Their opponents, Leticia “Letty” Garza Galvan and Martie Garcia Vela, filed an election contest in April alleging illegal assistance at polling places, the acceptance of invalid mail-in ballots, and a failure to secure the ballot boxes among other claims.
Following a five-day trial, visiting Judge Joel Johnson ruled against Garza Galvan and Garcia Vela in May. They subsequently filed the appeal later that month.
In the opinion, the appellate court reiterated that Garza Galvan and Garcia Vela had to prove through clear and convincing evidence that voting irregularities affected the outcome.
The court acknowledged, “‘an election contestant’s burden is a heavy one, and the declared results will be upheld in all cases except when there is clear and convincing evidence of an erroneous result.’”
In trying to prove that, attorney Jerad Najvar, on behalf of Garza Galvan and Garcia Vela, pointed to 1,200 times that a voter received assistance, but the assister did not record their name and address next to that voter on the poll list, leaving no record of which voters received assistance or which assistant was helping that voter.
The appellate court pointed out that the Texas Legislature did not state that that made the ballot invalid.
During the trial in Starr County in April, poll watchers had testified to witnessing questionable thing, namely people assisting voters who did not appear to need help, sometimes even filling out the entire ballot for the voters without letting them know of their options.
The court stated the trial court judge could have simply believed the other witnesses who testified seeing nothing irregular at the polling sites.
“Because we defer to the trial court’s assessment of the credibility of the witnesses, we hold the trial court did not abuse its discretion in implicitly finding improper assistance was not provided,” the opinion read.
However, the appellate court did concede that some illegal votes were cast.
A woman who assisted with mail-in ballots, Francisca Mendoza, said she had helped about 50 voters with the mail-in ballots, though Najvar argued her information did not appear on any of the carrier envelopes, which is required by the Texas Election Code.

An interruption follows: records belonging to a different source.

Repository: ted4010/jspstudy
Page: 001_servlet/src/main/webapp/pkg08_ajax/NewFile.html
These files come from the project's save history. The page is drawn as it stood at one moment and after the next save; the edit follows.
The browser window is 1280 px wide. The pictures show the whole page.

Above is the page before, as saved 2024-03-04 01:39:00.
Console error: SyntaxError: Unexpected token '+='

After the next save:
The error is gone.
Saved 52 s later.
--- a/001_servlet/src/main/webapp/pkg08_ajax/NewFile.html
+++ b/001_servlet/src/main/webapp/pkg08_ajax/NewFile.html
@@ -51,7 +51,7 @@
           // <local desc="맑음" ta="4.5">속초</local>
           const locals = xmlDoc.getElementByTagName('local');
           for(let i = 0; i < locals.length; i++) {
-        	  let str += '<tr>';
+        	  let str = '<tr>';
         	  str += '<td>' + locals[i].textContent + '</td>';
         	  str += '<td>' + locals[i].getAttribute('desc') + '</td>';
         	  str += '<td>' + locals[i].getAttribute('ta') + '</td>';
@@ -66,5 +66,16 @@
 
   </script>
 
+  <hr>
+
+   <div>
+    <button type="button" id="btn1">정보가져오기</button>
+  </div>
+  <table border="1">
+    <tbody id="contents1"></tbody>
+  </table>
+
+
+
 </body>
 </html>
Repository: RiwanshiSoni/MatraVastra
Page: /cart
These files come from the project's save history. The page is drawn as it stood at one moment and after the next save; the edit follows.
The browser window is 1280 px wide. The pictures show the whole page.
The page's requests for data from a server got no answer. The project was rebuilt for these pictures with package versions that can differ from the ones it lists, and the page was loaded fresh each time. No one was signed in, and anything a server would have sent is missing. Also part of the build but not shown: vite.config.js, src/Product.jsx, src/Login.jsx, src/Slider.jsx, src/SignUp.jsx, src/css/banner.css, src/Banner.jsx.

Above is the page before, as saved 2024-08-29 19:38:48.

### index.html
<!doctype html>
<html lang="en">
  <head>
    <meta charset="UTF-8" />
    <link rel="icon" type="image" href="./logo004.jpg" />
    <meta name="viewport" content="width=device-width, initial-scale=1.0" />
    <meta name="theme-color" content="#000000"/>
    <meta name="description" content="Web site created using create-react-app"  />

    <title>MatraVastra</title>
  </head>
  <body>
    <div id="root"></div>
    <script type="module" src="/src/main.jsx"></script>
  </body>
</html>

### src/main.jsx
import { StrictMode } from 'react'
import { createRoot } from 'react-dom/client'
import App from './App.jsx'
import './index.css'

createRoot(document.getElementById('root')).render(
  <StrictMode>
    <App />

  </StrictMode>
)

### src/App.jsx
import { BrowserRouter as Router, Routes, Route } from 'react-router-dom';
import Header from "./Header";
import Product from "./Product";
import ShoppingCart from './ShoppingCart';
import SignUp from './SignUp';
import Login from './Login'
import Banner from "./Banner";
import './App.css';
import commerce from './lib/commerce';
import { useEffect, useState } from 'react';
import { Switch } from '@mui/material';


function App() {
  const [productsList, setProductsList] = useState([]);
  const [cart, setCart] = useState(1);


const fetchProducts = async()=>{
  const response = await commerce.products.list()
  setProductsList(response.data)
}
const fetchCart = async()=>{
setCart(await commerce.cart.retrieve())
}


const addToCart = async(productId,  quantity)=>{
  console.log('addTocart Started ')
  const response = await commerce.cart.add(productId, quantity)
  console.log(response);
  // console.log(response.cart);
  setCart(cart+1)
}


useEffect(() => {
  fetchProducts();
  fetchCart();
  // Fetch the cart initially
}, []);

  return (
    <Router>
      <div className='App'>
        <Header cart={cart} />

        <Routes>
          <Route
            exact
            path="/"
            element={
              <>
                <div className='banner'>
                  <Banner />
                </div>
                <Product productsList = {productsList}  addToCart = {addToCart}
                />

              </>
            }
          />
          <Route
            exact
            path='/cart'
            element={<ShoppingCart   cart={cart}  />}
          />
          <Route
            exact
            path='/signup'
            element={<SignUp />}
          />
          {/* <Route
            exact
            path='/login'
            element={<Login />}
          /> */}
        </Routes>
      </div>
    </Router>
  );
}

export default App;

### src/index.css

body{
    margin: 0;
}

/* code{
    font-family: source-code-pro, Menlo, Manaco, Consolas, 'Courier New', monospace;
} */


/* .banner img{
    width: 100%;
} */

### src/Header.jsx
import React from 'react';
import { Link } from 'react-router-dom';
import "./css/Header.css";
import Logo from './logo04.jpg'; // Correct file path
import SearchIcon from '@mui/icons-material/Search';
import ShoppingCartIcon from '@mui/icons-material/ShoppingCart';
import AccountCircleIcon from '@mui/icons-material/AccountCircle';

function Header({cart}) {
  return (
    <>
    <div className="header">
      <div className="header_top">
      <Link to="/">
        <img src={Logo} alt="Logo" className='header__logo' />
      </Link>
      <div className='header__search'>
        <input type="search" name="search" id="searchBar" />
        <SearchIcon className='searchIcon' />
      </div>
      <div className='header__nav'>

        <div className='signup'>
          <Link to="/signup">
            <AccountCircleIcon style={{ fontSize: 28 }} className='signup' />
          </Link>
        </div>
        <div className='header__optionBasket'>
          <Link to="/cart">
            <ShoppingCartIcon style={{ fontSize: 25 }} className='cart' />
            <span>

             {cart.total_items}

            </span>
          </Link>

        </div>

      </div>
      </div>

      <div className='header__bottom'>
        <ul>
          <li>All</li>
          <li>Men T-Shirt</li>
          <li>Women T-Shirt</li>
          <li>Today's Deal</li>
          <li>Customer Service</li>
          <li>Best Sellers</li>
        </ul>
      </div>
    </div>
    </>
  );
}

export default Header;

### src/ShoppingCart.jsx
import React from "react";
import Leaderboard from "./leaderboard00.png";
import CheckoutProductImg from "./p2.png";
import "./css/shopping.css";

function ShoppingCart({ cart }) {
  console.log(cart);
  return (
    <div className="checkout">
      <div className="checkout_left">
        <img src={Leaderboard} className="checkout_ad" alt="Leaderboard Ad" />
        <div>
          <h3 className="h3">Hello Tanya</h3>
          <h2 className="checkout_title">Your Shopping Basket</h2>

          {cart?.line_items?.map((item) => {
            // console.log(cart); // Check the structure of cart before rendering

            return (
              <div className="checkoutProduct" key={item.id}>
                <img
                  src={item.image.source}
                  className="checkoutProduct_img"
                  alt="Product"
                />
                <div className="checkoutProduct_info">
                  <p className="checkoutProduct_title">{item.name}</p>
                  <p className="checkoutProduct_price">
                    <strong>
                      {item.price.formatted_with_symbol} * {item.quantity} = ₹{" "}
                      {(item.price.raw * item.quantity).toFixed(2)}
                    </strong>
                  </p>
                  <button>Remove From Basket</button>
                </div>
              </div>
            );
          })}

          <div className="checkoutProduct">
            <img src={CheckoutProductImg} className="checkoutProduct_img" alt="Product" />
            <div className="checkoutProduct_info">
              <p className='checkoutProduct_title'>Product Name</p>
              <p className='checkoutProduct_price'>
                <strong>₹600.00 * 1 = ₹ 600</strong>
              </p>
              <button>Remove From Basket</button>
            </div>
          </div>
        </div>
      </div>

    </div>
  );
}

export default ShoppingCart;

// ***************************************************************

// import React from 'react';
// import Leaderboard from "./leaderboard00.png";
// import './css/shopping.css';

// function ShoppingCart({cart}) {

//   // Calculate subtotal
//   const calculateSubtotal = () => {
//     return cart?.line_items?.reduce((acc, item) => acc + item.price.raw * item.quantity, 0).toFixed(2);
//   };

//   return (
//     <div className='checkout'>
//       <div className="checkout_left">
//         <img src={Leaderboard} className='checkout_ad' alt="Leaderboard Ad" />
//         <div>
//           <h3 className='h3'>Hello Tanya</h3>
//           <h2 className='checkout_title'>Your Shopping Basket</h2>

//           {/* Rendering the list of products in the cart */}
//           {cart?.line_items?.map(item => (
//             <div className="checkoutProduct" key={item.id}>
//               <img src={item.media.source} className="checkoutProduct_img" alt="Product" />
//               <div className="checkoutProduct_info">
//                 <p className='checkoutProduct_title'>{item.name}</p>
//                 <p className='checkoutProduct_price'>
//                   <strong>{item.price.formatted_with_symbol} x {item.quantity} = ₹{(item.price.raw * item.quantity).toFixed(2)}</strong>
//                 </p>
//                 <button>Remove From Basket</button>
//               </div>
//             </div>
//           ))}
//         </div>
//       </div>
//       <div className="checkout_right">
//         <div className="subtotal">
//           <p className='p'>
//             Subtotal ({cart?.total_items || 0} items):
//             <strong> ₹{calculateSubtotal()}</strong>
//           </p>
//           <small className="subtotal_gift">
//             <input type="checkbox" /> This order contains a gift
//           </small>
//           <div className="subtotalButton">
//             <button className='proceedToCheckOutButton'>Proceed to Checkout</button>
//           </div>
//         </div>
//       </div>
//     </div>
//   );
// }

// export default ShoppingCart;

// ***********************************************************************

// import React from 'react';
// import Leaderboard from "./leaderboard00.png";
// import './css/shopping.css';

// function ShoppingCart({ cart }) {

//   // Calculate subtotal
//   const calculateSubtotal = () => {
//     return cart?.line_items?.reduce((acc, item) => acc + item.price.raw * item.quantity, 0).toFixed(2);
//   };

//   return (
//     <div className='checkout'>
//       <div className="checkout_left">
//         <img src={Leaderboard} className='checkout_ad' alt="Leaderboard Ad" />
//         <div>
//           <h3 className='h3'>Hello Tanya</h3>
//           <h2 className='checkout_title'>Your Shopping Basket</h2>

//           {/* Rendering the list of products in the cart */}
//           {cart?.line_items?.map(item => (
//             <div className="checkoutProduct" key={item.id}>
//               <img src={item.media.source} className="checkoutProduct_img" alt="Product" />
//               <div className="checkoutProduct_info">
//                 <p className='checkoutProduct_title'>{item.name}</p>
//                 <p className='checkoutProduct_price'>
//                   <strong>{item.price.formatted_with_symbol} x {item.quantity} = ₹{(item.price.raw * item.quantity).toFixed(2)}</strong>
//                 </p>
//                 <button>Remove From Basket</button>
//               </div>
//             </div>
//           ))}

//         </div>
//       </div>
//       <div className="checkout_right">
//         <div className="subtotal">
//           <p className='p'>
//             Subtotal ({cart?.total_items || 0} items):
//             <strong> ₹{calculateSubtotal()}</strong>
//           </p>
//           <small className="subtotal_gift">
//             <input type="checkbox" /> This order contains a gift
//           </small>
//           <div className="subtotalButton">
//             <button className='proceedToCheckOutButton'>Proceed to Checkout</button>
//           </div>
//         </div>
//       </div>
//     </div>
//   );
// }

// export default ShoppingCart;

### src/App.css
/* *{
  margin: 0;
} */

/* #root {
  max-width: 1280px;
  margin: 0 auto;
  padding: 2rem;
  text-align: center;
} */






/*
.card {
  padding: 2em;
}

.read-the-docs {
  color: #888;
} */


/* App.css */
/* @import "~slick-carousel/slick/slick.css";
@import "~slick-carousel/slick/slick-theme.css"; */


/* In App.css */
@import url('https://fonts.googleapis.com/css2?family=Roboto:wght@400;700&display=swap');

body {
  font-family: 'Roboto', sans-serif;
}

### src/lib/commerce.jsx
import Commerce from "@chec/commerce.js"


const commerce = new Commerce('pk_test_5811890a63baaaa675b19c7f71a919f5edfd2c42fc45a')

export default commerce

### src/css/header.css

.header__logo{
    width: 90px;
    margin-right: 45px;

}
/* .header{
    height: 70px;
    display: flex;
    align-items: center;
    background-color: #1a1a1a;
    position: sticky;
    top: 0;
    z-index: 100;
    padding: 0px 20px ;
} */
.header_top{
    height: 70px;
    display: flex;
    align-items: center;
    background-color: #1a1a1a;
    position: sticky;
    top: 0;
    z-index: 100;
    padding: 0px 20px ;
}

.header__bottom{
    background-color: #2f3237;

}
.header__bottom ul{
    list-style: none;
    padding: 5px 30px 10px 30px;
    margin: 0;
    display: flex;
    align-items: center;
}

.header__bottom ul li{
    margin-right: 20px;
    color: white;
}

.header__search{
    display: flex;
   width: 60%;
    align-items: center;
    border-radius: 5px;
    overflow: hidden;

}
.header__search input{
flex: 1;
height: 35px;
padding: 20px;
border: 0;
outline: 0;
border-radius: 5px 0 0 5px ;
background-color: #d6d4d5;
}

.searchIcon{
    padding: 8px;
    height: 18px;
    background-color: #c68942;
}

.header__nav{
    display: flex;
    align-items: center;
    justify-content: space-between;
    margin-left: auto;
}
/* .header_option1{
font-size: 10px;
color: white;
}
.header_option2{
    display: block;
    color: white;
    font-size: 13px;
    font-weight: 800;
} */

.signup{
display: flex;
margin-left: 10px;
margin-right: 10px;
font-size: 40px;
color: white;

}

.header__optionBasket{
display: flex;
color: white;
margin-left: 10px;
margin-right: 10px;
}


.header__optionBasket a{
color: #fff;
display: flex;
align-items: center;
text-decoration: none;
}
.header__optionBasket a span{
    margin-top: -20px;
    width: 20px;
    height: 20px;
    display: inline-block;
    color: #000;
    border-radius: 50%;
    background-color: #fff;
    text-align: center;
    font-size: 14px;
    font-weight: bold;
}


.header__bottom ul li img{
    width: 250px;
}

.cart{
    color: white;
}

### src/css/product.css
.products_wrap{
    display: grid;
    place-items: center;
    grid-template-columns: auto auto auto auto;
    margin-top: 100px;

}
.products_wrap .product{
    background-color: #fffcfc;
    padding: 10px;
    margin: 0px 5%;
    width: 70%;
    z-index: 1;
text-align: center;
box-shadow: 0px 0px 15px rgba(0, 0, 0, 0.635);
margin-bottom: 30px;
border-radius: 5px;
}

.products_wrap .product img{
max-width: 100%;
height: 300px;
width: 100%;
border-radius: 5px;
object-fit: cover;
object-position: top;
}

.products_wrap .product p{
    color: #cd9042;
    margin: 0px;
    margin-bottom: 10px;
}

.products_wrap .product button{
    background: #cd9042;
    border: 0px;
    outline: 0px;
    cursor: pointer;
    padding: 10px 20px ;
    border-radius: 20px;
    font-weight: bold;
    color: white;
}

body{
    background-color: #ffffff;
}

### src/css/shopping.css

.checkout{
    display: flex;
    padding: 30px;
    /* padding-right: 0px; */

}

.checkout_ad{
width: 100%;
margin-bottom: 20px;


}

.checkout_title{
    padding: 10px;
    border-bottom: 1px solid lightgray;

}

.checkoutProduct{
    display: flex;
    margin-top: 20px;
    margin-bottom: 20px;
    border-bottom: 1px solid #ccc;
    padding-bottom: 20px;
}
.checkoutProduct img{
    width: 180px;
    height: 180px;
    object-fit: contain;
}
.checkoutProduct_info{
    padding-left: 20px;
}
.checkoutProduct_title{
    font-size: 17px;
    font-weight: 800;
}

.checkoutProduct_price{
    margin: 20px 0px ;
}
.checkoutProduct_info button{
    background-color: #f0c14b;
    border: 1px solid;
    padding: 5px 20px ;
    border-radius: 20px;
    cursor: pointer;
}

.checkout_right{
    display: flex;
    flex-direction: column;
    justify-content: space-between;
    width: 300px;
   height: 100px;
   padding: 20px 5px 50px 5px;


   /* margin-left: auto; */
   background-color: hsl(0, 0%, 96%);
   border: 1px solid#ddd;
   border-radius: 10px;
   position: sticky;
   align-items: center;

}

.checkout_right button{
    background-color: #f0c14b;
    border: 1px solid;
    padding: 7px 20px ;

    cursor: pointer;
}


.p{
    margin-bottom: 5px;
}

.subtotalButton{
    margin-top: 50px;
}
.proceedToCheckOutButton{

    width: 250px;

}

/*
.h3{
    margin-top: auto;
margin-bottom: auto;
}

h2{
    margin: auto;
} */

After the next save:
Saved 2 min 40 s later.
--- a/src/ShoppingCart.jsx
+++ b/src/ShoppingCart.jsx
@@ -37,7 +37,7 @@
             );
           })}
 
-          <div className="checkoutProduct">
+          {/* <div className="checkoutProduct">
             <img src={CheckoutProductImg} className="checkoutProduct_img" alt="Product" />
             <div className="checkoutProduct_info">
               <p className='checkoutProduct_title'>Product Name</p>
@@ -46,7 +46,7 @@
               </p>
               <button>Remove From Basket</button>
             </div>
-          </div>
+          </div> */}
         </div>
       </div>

That, however, was not enough to require a new election.
“The evidence established Mendoza only assisted 50 voters,” the opinion stated. “Because Vera and Garza won their elections by 159 and 106 votes, respectively, Galvan and Vela could not establish the 50 invalid votes materially affected the outcome of the election.”
Carlos Escobar, the attorney for Vera and Garza, said he disagreed with the appellate court on this point, arguing that Najvar did not really prove that no envelopes had Mendoza’s information on them.
Whether proof was presented or not, the brief filed by Najvar unequivocally stated that Mendoza’s name, address, and signature does not appear on a single carrier envelope received by the elections department.
Aside from that point, Escobar said his clients were pleased with the outcome of the appeal.
“They’re very grateful and thankful to their supporters,” Escobar said.
Najvar, on the other hand, was disappointed with the result and said he believed the court could have called for a new election had they examined all the evidence.
“They basically reiterated that they were constrained by the standard of review and the trial judge’s findings,” Najvar said, adding that he believed they were “too loose” with their review of the evidence.
In the end, Najvar said they were glad they filed the contest because it had to be done.
“All these undisputed facts on the record are real, these things happen,” he said. “These voters need protection under these laws and I’m just disappointed that the court did not issue a strong precedent that would enforce them.”